by Miranda Combs –
MOREHEAD, Ky. (WKYT) — The classroom was packed. Coroners and deputy coroners from all over the state met at the Carl Perkins Center in Morehead to update their training status. Some were there because of a WKYT investigation last year.
In May 2015, WKYT found eight coroners that were not up to date with their state certification. To be certified through the Department of Criminal Justice Training, a coroner and deputy coroner must complete an initial 40-hour training class, and then an 18-hour inservice every year after. “If they don’t have their training, they should not be doing postmortem examinations,” Henry County Coroner Jimmy Pollard said last year when WKYT’s Miranda Combs showed him the list of then-out-of-date coroners. “I’m dumbfounded,” he concluded.
Now, a little more than a year has passed, and a lot has changed. “I track the training from now on,” Pollard told Combs during the media training in service in Morehead.
“This is quite a change from when we first approached you last year, when we showed you the list and you had no idea?” Combs questioned. “It is a change,” Pollard replied. “As you remembered, when we talked last year, we were amazed these people didn’t have their training.” Pollard said after the investigation last year, he and the Kentucky Coroner’s Association got to work, writing legislation. “We looked at developing some legislation that would mandate and have some teeth to it, that would force these guys to get their training.”
He said they couldn’t penalize the coroners directly because they are elected officials, protected by the state constitution. But they could address the deputy coroners. Pollard and the association put together House Bill 434, which backs up the original law, by saying if a deputy coroner doesn’t get required yearly training, they are out of a job. “The meat of the bill says if you don’t get your training within the calendar year that you are required to do so, then at the end of that calendar year, January 1, you must resign your position as deputy coroner.”
The law went into effect July 1, 2016. Pollard said attendance at in service training are up. “It has been effective.”
If a deputy coroner fails to get yearly training and has to resign the position, they can be reinstated if they go back and do the original 40 hour training. “We thought, ‘Hey, that’s a start.’ If they couldn’t manage to get to an 18-hour class, they sure don’t want to sit through a 40-hour week.”
“We owe it to the people. This is our job. This is what we’re supposed to be doing. To keep up and do a good job in death investigations, it takes training,” Pollard said.
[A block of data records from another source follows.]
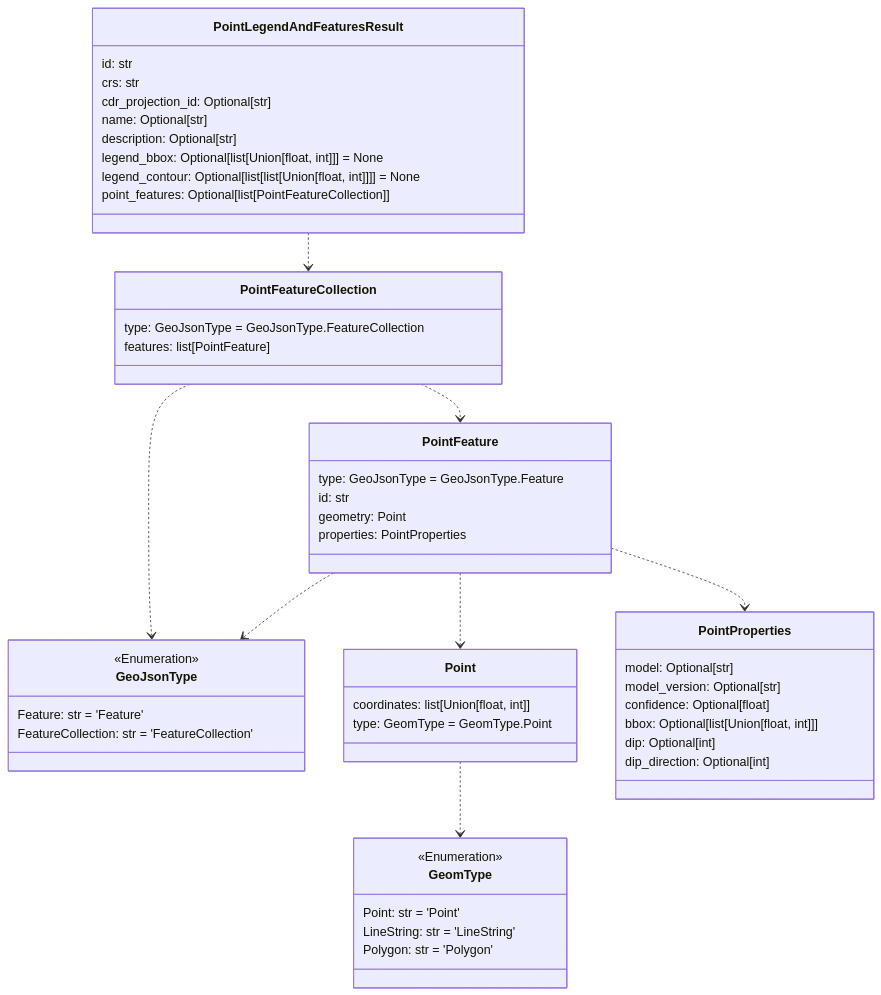
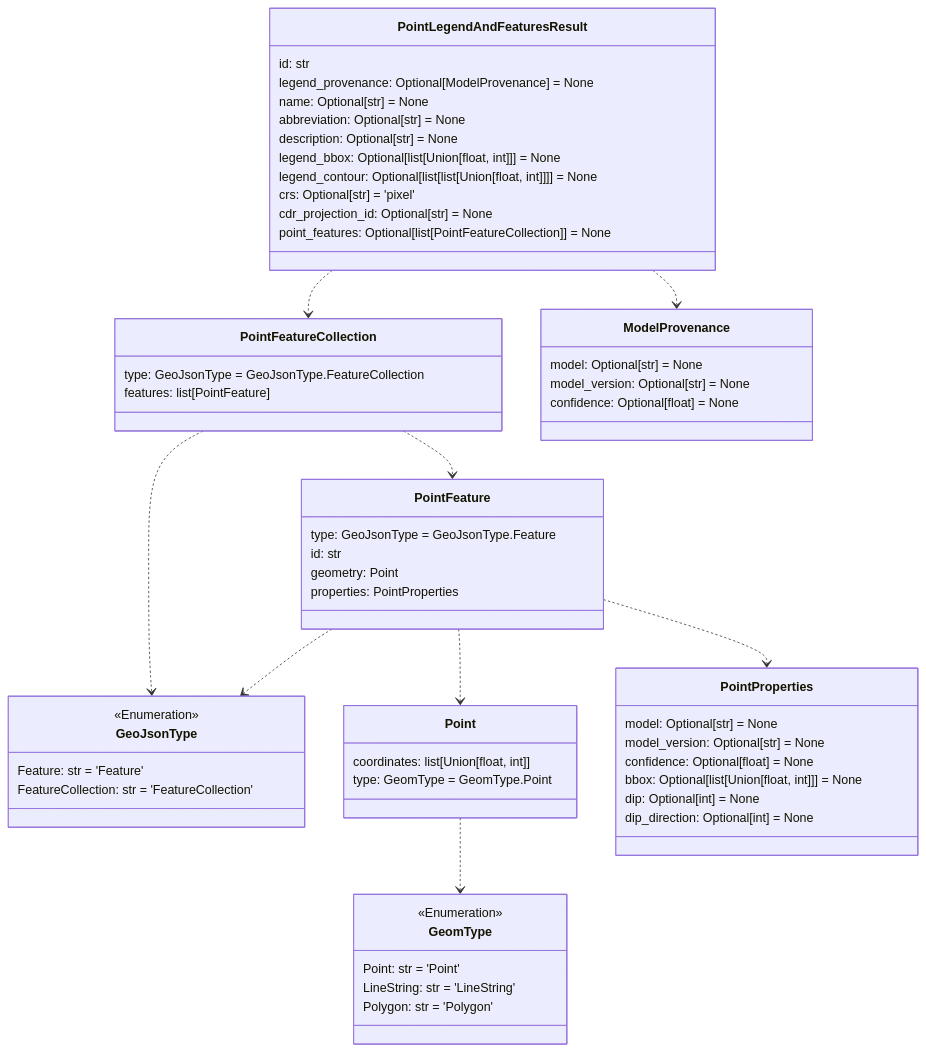
The fifth of 12 diagrams in README.md (DARPA-CRITICALMAAS/cdr_schemas), drawn with Mermaid before and after one commit. The commit also changed other lines of this file and 5 other files, not shown here.

Commit message:
Added model provence and formatted line and point features

````diff
--- a/README.md
+++ b/README.md
@@ -345,63 +353,72 @@
 ```mermaid
 classDiagram
 
     class GeoJsonType {
         <<Enumeration>>
         Feature: str = 'Feature'
         FeatureCollection: str = 'FeatureCollection'
     }
 
     class PointFeature {
         type: GeoJsonType = GeoJsonType.Feature
         id: str
         geometry: Point
         properties: PointProperties
     }
 
+    class PointFeatureCollection {
+        type: GeoJsonType = GeoJsonType.FeatureCollection
+        features: list[PointFeature]
+    }
+
+    class ModelProvenance {
+        model: Optional[str] = None
+        model_version: Optional[str] = None
+        confidence: Optional[float] = None
+    }
+
     class PointLegendAndFeaturesResult {
         id: str
-        crs: str
-        cdr_projection_id: Optional[str]
-        name: Optional[str]
-        description: Optional[str]
+        legend_provenance: Optional[ModelProvenance] = None
+        name: Optional[str] = None
+        abbreviation: Optional[str] = None
+        description: Optional[str] = None
         legend_bbox: Optional[list[Union[float, int]]] = None
         legend_contour: Optional[list[list[Union[float, int]]]] = None
-        point_features: Optional[list[PointFeatureCollection]]
+        crs: Optional[str] = 'pixel'
+        cdr_projection_id: Optional[str] = None
+        point_features: Optional[list[PointFeatureCollection]] = None
     }
 
     class Point {
         coordinates: list[Union[float, int]]
         type: GeomType = GeomType.Point
     }
 
     class GeomType {
         <<Enumeration>>
         Point: str = 'Point'
         LineString: str = 'LineString'
         Polygon: str = 'Polygon'
     }
 
     class PointProperties {
-        model: Optional[str]
-        model_version: Optional[str]
-        confidence: Optional[float]
-        bbox: Optional[list[Union[float, int]]]
-        dip: Optional[int]
-        dip_direction: Optional[int]
-    }
-
-    class PointFeatureCollection {
-        type: GeoJsonType = GeoJsonType.FeatureCollection
-        features: list[PointFeature]
+        model: Optional[str] = None
+        model_version: Optional[str] = None
+        confidence: Optional[float] = None
+        bbox: Optional[list[Union[float, int]]] = None
+        dip: Optional[int] = None
+        dip_direction: Optional[int] = None
     }
 
     Point ..> GeomType
+    PointFeature ..> PointProperties
+    PointFeature ..> GeoJsonType
     PointFeature ..> Point
-    PointFeature ..> GeoJsonType
-    PointFeature ..> PointProperties
     PointFeatureCollection ..> GeoJsonType
     PointFeatureCollection ..> PointFeature
     PointLegendAndFeaturesResult ..> PointFeatureCollection
+    PointLegendAndFeaturesResult ..> ModelProvenance
 
 
 ```
````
WKYT checked with the Department of Criminal Justice Training for an updated list of coroners and their training. The coroners McLean and Taylor Counties did not appear to have training in 2015, or so far in 2016.